[What to work on] Whenever the word "extends" appears in a line of the data below, copy that line.

┌────────

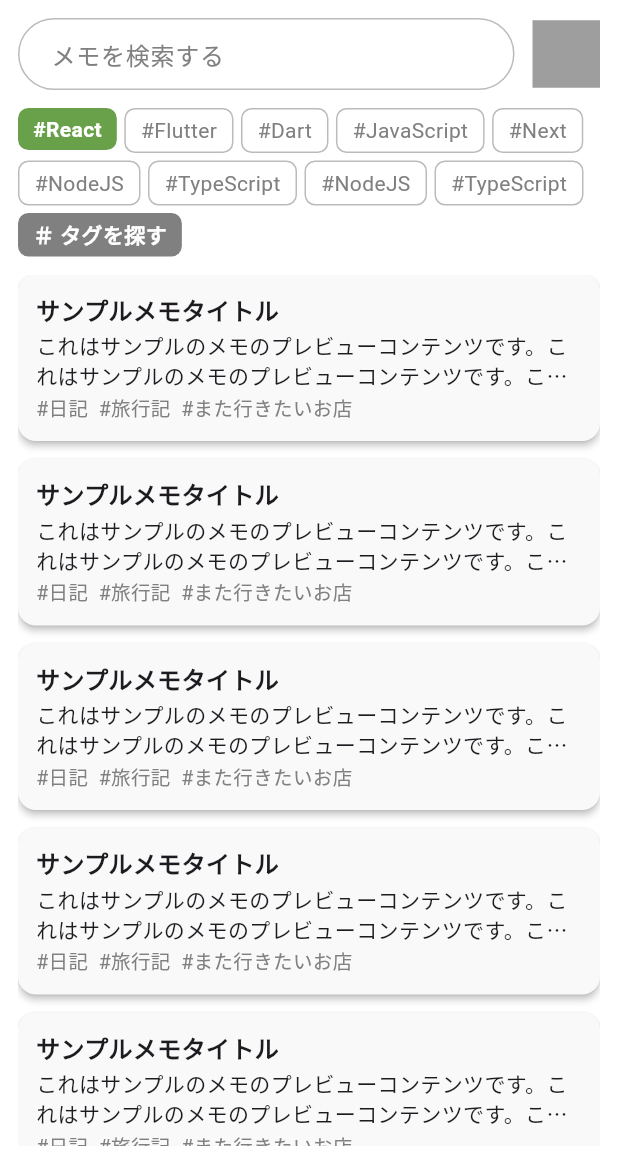
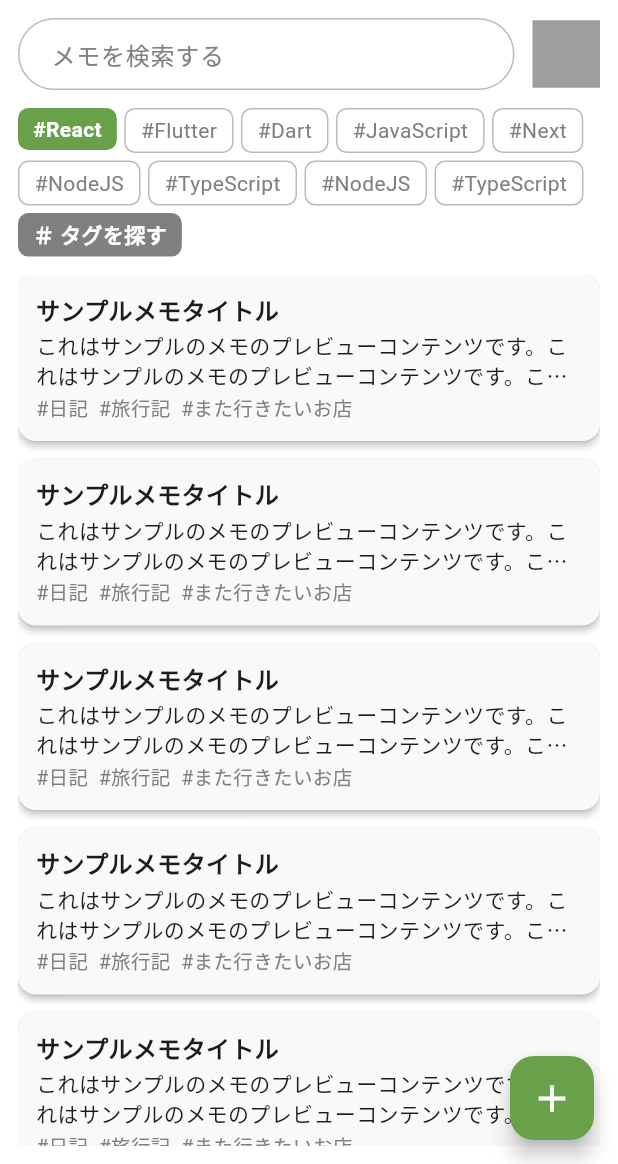
Before and after one commit to Garnet3106/memochon, a Flutter app: the screen it shows after launch, on a phone screen of 412 x 824 dp, the part 72-1236 px from its top. Run offline on Flutter 3.47's test engine with Material 3 defaults, Android fonts, the light colour scheme and no system bars; our stand-ins replace cached_network_image, flutter_riverpod, freezed_annotation, go_router.

Commit message:
Add floating button

```diff
--- a/lib/components/pages/home.dart
+++ b/lib/components/pages/home.dart
@@ -1,7 +1,9 @@
 import 'package:flutter/material.dart';
 import 'package:flutter_riverpod/flutter_riverpod.dart';
+import 'package:memochon/common/constants.dart';
 import 'package:memochon/components/common/app_bar.dart';
 import 'package:memochon/components/common/home/bookmark/bookmark_list.dart';
+import 'package:memochon/components/common/home/floating_context_menu.dart';
 import 'package:memochon/components/common/home/list_tab.dart';
 import 'package:memochon/components/common/home/memo/memo_list.dart';
 
@@ -24,6 +26,8 @@ class _HomePageState extends ConsumerState<HomePage>
 
   @override
   Widget build(BuildContext context) {
+    final brightness = Theme.of(context).brightness;
+
     return Scaffold(
       appBar: CommonAppBar(
         bottom: TabBar(
@@ -46,6 +50,20 @@ class _HomePageState extends ConsumerState<HomePage>
           HomeListTab(searchBarPlaceholder: 'メディアを検索する', child: MemoList()),
         ],
       ),
+      floatingActionButton: FloatingActionButton(
+        backgroundColor: ColorTheme.foreground(brightness),
+        onPressed: () {
+          showDialog(
+            context: context,
+            builder: (BuildContext context) => FloatingContextMenu(),
+          );
+        },
+        child: Icon(
+          Icons.add,
+          color: ColorTheme.foregroundText(brightness),
+          size: 30,
+        ),
+      ),
     );
   }
 }
```
Also changed, not shown: lib/components/common/home/floating_context_menu.dart (added, +59 -0 lines).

└────────

[Expected output]
@@ -24,6 +26,8 @@ class _HomePageState extends ConsumerState<HomePage>
@@ -46,6 +50,20 @@ class _HomePageState extends ConsumerState<HomePage>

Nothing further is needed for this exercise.